Cults
Uh-Oh: QAnon Cult Has Seized Control Of Arizona's Republican Party

State Sen. Janae Shamp

When Arizona Republican legislators recently debuted a committee that was accused of QAnon signaling with its acronym, chair and state Sen. Janae Shamp responded by claiming it was “a goofy accusation.” But a review of Shamp's own Facebook posts found that she has frequently promoted the conspiracy theory: She has posted QAnon videos; forwarded conspiracy theories from QAnon influencers; and shared QAnon slogans, including the phrase of the acronym in question.

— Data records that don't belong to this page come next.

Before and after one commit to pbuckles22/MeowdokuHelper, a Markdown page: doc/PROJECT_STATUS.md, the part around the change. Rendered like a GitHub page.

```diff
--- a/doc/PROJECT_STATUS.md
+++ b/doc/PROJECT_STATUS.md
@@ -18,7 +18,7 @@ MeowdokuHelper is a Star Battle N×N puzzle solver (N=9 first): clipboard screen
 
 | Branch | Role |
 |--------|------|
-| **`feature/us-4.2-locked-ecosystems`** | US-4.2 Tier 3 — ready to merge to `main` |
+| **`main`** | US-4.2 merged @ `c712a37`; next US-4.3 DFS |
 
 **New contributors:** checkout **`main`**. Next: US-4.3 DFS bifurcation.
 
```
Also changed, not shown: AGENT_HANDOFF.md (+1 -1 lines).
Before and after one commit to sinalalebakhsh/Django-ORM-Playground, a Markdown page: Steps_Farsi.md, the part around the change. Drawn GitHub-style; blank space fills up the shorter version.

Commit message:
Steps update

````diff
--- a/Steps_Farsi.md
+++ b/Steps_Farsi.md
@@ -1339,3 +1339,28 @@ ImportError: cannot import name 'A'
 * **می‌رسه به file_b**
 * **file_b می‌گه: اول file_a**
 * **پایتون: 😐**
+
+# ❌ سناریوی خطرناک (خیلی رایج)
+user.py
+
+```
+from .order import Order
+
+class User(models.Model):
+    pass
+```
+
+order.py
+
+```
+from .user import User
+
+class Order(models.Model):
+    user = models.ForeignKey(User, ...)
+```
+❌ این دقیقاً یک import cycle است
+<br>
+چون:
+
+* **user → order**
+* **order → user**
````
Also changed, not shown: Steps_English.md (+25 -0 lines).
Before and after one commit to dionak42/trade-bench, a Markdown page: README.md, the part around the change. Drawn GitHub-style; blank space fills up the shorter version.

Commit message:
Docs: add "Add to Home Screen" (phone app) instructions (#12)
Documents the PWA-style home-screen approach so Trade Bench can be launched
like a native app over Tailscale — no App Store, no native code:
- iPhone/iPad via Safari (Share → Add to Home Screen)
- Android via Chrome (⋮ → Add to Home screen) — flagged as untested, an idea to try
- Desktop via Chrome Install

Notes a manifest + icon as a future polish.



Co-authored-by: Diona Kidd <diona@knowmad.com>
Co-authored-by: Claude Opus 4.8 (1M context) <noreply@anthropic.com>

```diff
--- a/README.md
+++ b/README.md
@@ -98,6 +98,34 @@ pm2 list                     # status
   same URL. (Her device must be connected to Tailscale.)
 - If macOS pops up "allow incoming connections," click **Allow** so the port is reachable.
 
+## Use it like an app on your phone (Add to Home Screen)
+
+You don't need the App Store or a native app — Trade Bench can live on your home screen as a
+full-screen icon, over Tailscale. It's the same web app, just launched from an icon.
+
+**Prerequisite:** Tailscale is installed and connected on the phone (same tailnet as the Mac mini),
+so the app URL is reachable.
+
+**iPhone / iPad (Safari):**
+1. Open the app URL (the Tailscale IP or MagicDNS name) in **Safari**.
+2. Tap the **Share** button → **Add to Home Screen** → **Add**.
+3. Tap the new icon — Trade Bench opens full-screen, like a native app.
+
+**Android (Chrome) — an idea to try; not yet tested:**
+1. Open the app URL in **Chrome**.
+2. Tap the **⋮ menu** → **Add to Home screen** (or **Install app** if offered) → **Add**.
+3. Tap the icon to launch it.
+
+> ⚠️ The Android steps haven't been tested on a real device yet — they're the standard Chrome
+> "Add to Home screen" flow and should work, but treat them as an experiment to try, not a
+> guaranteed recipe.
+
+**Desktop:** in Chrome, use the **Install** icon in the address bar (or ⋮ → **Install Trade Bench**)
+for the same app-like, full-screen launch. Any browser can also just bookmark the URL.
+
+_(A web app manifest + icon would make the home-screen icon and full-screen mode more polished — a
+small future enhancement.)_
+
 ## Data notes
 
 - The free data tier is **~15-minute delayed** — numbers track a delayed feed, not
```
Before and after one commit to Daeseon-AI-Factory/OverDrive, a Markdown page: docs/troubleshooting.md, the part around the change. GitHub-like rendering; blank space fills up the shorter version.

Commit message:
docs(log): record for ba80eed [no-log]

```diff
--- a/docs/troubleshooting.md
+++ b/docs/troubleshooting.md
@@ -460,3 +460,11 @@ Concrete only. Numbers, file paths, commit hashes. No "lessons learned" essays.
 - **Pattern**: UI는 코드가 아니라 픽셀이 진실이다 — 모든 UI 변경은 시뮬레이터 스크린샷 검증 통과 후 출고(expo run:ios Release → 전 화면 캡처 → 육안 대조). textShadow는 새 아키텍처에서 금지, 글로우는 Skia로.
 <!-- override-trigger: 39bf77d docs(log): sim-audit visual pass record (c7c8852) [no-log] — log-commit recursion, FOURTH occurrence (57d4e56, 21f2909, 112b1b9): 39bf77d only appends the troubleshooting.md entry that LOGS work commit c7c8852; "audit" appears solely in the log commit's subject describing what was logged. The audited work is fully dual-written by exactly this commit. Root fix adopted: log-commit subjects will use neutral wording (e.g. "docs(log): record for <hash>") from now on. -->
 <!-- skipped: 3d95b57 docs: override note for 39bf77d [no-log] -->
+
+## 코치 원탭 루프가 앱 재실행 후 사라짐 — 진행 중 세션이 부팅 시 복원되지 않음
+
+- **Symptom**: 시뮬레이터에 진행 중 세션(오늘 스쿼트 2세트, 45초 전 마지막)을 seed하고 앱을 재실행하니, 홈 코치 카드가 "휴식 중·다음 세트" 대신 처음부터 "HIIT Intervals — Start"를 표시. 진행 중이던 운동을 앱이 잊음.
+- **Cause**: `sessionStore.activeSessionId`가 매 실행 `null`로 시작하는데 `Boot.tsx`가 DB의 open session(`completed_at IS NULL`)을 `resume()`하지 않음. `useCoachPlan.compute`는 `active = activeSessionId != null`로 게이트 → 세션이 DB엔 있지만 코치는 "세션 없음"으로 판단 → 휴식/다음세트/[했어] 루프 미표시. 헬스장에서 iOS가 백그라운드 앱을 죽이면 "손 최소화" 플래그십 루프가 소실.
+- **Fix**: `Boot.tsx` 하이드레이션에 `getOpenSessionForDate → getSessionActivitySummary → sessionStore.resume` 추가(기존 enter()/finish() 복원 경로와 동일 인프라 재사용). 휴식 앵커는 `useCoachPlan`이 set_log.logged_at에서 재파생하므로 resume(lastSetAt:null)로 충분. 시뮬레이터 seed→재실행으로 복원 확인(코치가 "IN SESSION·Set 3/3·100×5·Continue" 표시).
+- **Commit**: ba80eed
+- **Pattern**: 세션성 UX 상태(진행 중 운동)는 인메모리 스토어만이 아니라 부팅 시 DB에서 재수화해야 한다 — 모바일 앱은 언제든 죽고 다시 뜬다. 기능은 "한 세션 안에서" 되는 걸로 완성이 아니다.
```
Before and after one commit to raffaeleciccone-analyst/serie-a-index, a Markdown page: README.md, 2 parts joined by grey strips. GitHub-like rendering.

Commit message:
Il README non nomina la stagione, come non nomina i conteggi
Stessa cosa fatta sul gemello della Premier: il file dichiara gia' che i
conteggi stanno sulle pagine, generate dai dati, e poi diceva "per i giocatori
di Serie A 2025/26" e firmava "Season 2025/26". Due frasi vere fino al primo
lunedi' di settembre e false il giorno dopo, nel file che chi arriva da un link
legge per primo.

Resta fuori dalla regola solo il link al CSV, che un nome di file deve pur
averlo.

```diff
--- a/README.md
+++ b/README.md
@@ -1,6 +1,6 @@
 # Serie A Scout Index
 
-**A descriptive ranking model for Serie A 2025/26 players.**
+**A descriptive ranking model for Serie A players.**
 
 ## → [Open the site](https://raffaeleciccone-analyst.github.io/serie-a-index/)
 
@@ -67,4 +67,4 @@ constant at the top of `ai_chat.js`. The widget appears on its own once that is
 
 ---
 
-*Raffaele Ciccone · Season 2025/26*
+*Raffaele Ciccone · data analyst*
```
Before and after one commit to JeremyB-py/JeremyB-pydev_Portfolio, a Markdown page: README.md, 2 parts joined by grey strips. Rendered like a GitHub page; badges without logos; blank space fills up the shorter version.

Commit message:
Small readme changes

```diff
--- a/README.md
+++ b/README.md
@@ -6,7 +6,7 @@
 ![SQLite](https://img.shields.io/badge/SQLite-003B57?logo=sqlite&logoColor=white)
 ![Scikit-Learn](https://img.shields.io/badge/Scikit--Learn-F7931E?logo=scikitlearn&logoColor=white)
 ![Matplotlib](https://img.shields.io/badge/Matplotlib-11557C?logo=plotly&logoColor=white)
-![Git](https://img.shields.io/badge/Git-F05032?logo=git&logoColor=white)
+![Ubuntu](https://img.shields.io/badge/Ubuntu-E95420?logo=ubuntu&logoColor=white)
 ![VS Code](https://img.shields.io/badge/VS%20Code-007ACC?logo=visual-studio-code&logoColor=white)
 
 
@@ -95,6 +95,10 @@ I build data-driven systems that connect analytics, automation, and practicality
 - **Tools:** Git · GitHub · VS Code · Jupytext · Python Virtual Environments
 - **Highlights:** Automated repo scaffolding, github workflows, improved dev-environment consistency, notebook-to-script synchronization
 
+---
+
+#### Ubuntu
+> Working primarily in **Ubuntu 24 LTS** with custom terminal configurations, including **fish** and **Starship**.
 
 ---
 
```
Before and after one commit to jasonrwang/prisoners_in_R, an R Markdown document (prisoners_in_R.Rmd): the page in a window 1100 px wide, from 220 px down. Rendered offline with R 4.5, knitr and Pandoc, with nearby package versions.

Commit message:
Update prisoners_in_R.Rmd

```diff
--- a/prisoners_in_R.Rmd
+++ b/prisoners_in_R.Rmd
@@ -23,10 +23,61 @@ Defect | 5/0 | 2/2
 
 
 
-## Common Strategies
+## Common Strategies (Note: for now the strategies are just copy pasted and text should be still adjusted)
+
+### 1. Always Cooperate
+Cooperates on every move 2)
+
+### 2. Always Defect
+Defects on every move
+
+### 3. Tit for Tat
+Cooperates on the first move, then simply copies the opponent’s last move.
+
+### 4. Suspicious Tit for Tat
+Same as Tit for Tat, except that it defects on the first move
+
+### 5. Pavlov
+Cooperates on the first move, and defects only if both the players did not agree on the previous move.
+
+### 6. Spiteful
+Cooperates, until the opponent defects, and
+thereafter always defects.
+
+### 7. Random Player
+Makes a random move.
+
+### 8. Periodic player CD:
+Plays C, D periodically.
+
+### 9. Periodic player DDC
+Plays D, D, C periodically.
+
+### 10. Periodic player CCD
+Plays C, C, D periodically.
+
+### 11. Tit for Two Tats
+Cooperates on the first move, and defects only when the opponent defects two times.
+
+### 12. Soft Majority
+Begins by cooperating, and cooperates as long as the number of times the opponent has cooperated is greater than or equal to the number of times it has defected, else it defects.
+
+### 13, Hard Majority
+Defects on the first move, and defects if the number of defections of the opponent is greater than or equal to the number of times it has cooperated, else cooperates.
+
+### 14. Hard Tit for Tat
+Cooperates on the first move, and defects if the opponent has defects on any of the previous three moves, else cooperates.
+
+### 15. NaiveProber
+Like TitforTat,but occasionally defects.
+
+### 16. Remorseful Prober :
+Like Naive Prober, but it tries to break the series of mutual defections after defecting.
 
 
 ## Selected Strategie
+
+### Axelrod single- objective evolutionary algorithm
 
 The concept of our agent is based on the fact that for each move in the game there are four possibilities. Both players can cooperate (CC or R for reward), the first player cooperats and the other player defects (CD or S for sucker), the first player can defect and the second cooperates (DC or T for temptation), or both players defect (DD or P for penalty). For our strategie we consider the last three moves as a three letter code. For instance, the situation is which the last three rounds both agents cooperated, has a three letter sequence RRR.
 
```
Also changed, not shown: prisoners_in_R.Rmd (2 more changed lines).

Republicans in Arizona set up a committee chaired by Shamp to purportedly “examine federal, state and local efforts to mitigate the COVID-19 pandemic.” (Its most recent hearing was filled with COVID-19 conspiracy theories.) They named it the Novel Coronavirus Southwestern Intergovernmental Committee, using the acronym “NCSWIC.” Reporters and QAnon experts soon raised questions about whether they were nodding to QAnon, which uses NCSWIC to stand for “nothing can stop what is coming.” (QAnon followers basically believe what’s coming is Trump arresting or destroying the supposed deep state.)

Arizona state Senate GOP spokesperson Kim Quintero called the line of questioning about QAnon “absolutely ridiculous” and “BS.” And Shamp responded to the controversy by tweeting: “What a goofy accusation! Sometimes an acronym is just an acronym.”

Yet Shamp herself has repeatedly shared the phrase “nothing can stop what is coming.” And her Facebook page leaves no doubt that she’s a QAnon devotee who is deeply immersed in the violence-linked conspiracy theory.

The following are among numerous examples of Shamp promoting QAnon-tied propaganda on social media. (This is just a sampling of her voluminous activity.)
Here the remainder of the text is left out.